Search each line of the data for the word "style"; copy every line where it is found.

--- Records supplied Enclosed Below ---

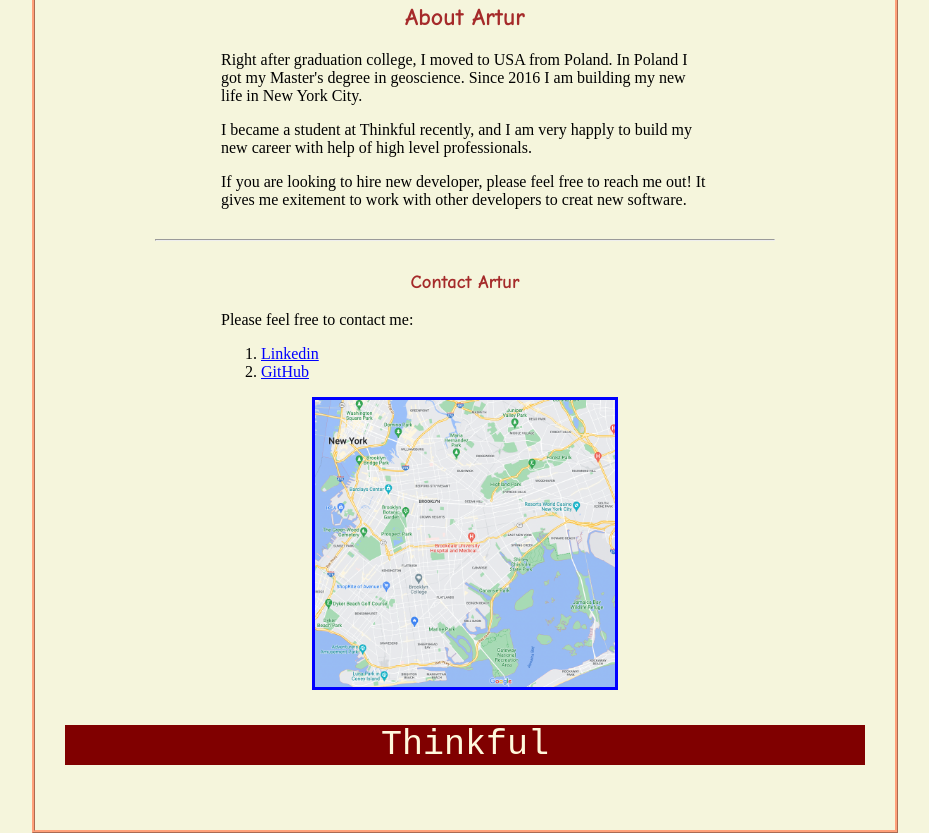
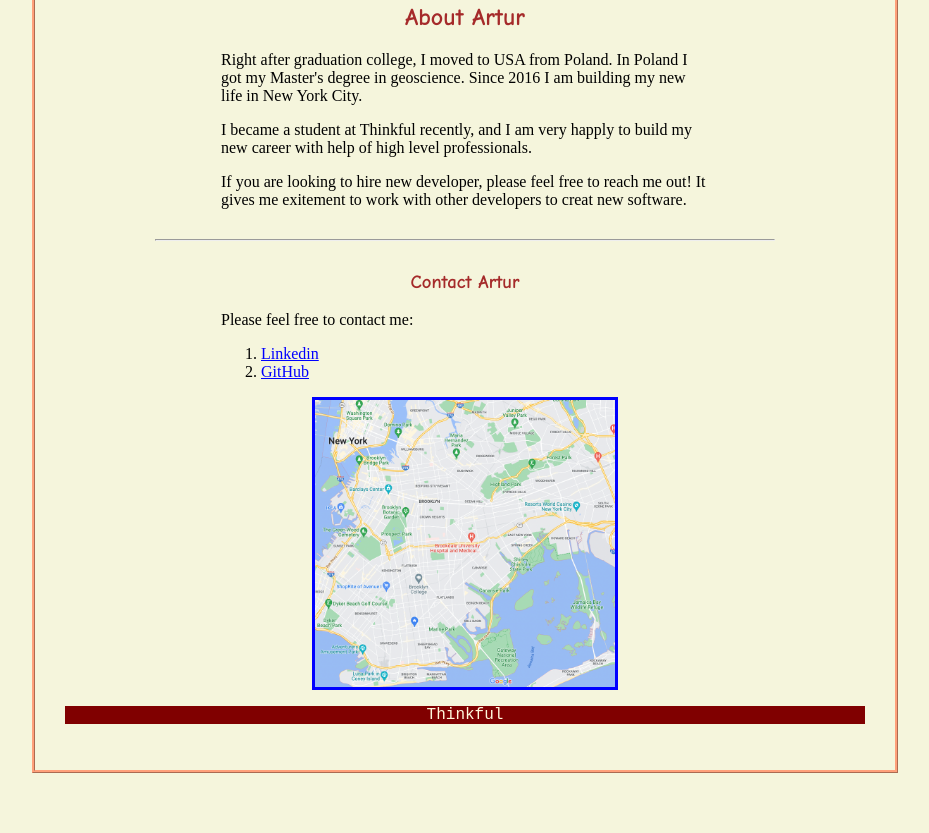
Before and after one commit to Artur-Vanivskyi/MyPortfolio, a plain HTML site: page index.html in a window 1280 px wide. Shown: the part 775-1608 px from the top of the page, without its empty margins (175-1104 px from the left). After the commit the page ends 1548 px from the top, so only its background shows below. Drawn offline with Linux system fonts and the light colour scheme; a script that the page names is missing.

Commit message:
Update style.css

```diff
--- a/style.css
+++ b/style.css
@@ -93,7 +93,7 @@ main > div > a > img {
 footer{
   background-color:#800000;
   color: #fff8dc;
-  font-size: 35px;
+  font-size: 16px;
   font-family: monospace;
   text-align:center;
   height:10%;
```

--- End of Enclosed Records supplied ---

# Expected answer:
Update style.css
--- a/style.css
+++ b/style.css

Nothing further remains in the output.